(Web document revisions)
◇ ◇ ◇
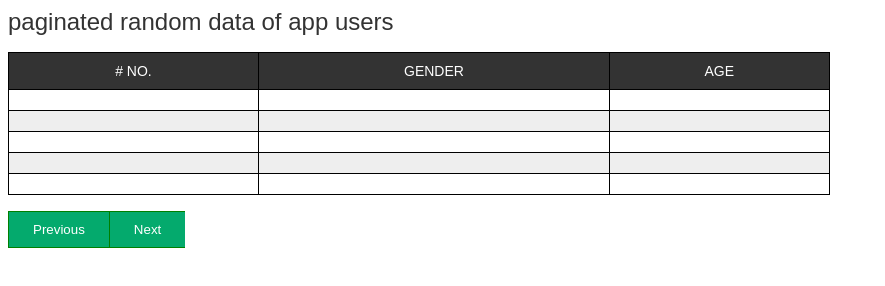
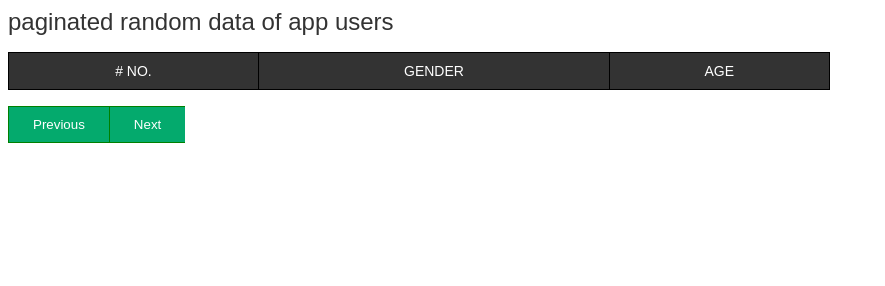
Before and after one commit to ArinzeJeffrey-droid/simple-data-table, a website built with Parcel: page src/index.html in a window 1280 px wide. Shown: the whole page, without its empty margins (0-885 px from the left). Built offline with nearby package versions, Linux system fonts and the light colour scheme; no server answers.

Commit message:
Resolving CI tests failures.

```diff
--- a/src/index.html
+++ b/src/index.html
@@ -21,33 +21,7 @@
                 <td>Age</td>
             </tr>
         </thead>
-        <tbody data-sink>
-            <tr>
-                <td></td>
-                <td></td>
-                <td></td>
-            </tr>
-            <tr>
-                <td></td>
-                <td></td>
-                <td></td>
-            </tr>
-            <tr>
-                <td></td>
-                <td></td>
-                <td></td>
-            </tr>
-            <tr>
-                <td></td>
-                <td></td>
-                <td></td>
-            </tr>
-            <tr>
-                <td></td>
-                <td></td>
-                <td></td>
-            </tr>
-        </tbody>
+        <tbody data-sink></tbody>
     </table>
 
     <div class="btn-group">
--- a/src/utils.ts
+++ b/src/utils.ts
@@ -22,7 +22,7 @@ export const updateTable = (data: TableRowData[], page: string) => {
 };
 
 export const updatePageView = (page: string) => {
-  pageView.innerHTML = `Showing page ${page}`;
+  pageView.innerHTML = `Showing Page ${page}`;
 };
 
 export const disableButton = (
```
◇ ◇ ◇
- _YOUR ASSIGNMENT_
Please reproduce the data above word for word, skipping all images.

- _TASK RESULT_
Before and after one commit to ArinzeJeffrey-droid/simple-data-table, a website built with Parcel: page src/index.html in a window 1280 px wide. Shown: the whole page, without its empty margins (0-885 px from the left). Built offline with nearby package versions, Linux system fonts and the light colour scheme; no server answers.

Commit message:
Resolving CI tests failures.

```diff
--- a/src/index.html
+++ b/src/index.html
@@ -21,33 +21,7 @@
                 <td>Age</td>
             </tr>
         </thead>
-        <tbody data-sink>
-            <tr>
-                <td></td>
-                <td></td>
-                <td></td>
-            </tr>
-            <tr>
-                <td></td>
-                <td></td>
-                <td></td>
-            </tr>
-            <tr>
-                <td></td>
-                <td></td>
-                <td></td>
-            </tr>
-            <tr>
-                <td></td>
-                <td></td>
-                <td></td>
-            </tr>
-            <tr>
-                <td></td>
-                <td></td>
-                <td></td>
-            </tr>
-        </tbody>
+        <tbody data-sink></tbody>
     </table>
 
     <div class="btn-group">
--- a/src/utils.ts
+++ b/src/utils.ts
@@ -22,7 +22,7 @@ export const updateTable = (data: TableRowData[], page: string) => {
 };
 
 export const updatePageView = (page: string) => {
-  pageView.innerHTML = `Showing page ${page}`;
+  pageView.innerHTML = `Showing Page ${page}`;
 };
 
 export const disableButton = (
```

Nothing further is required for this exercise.